Jun 15, 2009

Are we doing the right thing?

Many years ago I read about a copywriter who was fired from her agency because she refused to work on the Barbie account she was assigned. It was her belief that Barbie was not a positive role model for girls, that it instilled false female values. She sued and got her job back.

The last agency I worked at had a beer account. I was going to hire a rookie voice actor for a radio spot for the beer client, but he declined the offer because he did not agree with promoting beer/alcohol consumption. His parents and brother had died at the hands of a drunk driver, a powerful and influential person who was acquitted of multiple counts of involuntary manslaughter and literally drove away with murder. This actor was a rookie and badly needed the job to help build his portfolio and get known in the industry, and it was to be a high-profile campaign. He still said no.

I was recently assigned a particularly disturbing account that made me question just what the hell I am doing, professionally. Nine times out of ten, I am the devil’s advocate.

Among my clients are/have been:
• A developer that uses large sums of money to break laws and rape my country’s natural resources to build hotels and condos, all in the name of “economic development.”

• A pharmaceutical company that charges $300 for a pill that costs them three cents to make. This pill literally saves lives, but only the lives of those who can pay.

• A health insurance company that makes it all but impossible for you to get the coverage you need, yet has no problem debiting their monthly fee from your checking account.

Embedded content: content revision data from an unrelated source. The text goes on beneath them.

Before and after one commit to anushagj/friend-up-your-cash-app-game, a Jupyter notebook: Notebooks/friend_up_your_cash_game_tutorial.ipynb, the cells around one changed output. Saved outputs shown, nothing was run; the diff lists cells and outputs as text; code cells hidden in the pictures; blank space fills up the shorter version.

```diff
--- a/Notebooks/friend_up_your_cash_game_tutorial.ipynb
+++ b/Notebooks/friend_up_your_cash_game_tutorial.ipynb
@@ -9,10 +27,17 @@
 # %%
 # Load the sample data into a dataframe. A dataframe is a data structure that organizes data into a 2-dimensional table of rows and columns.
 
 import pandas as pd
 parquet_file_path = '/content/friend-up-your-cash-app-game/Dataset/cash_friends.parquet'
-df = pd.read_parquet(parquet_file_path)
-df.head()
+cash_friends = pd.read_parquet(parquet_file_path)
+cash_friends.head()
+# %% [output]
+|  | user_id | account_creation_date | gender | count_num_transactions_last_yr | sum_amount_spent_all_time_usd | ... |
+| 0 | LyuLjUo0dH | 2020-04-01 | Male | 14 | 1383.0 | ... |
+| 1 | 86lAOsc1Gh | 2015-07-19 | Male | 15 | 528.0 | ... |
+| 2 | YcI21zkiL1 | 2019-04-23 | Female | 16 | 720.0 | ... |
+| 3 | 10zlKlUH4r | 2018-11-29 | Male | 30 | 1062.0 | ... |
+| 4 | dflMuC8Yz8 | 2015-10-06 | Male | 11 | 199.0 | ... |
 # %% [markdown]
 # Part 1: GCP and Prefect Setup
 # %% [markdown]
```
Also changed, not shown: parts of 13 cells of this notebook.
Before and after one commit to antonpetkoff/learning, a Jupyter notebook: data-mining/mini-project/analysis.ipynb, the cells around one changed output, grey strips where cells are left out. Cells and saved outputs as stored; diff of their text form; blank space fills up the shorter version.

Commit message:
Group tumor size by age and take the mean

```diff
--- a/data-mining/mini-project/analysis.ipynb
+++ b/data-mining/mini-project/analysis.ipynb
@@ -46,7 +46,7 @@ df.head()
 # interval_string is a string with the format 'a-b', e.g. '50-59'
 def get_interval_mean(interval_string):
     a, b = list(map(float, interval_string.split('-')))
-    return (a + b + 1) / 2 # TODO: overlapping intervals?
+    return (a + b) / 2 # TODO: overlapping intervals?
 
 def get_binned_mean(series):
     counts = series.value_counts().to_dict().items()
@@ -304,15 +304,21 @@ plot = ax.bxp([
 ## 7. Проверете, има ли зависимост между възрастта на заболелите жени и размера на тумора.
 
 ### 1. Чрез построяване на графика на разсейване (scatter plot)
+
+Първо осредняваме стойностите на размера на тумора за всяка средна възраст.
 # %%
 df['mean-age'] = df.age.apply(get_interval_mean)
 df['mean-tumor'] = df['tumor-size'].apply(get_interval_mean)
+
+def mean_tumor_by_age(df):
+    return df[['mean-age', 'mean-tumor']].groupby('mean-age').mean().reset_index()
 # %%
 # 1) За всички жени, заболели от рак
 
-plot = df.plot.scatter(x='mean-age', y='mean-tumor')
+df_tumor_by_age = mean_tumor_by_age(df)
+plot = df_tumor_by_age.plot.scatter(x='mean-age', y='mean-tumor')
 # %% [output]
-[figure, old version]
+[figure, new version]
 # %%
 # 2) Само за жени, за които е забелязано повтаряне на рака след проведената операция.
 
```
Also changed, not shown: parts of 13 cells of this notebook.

• Beer and rum companies that on one hand encourage you to drink as much as you can, yet on the other ask that you “drink responsibly,” all in the name corporate social responsibility.

• A lottery management company that preys on the weaknesses and vulnerabilities of the poor (rich people rarely play lottery), with promises of streets paved of gold. Their efforts are disguised as initiatives to help fund better schools, road improvements, and boosting the public employees’ retirement fund.

• An ultra and openly fascist industrial manufacturer’s association that bombs the government with ridiculous amounts of campaign funding, all to create legislation that favors their private interests, while putting at risk the civil liberties and social stability of our society.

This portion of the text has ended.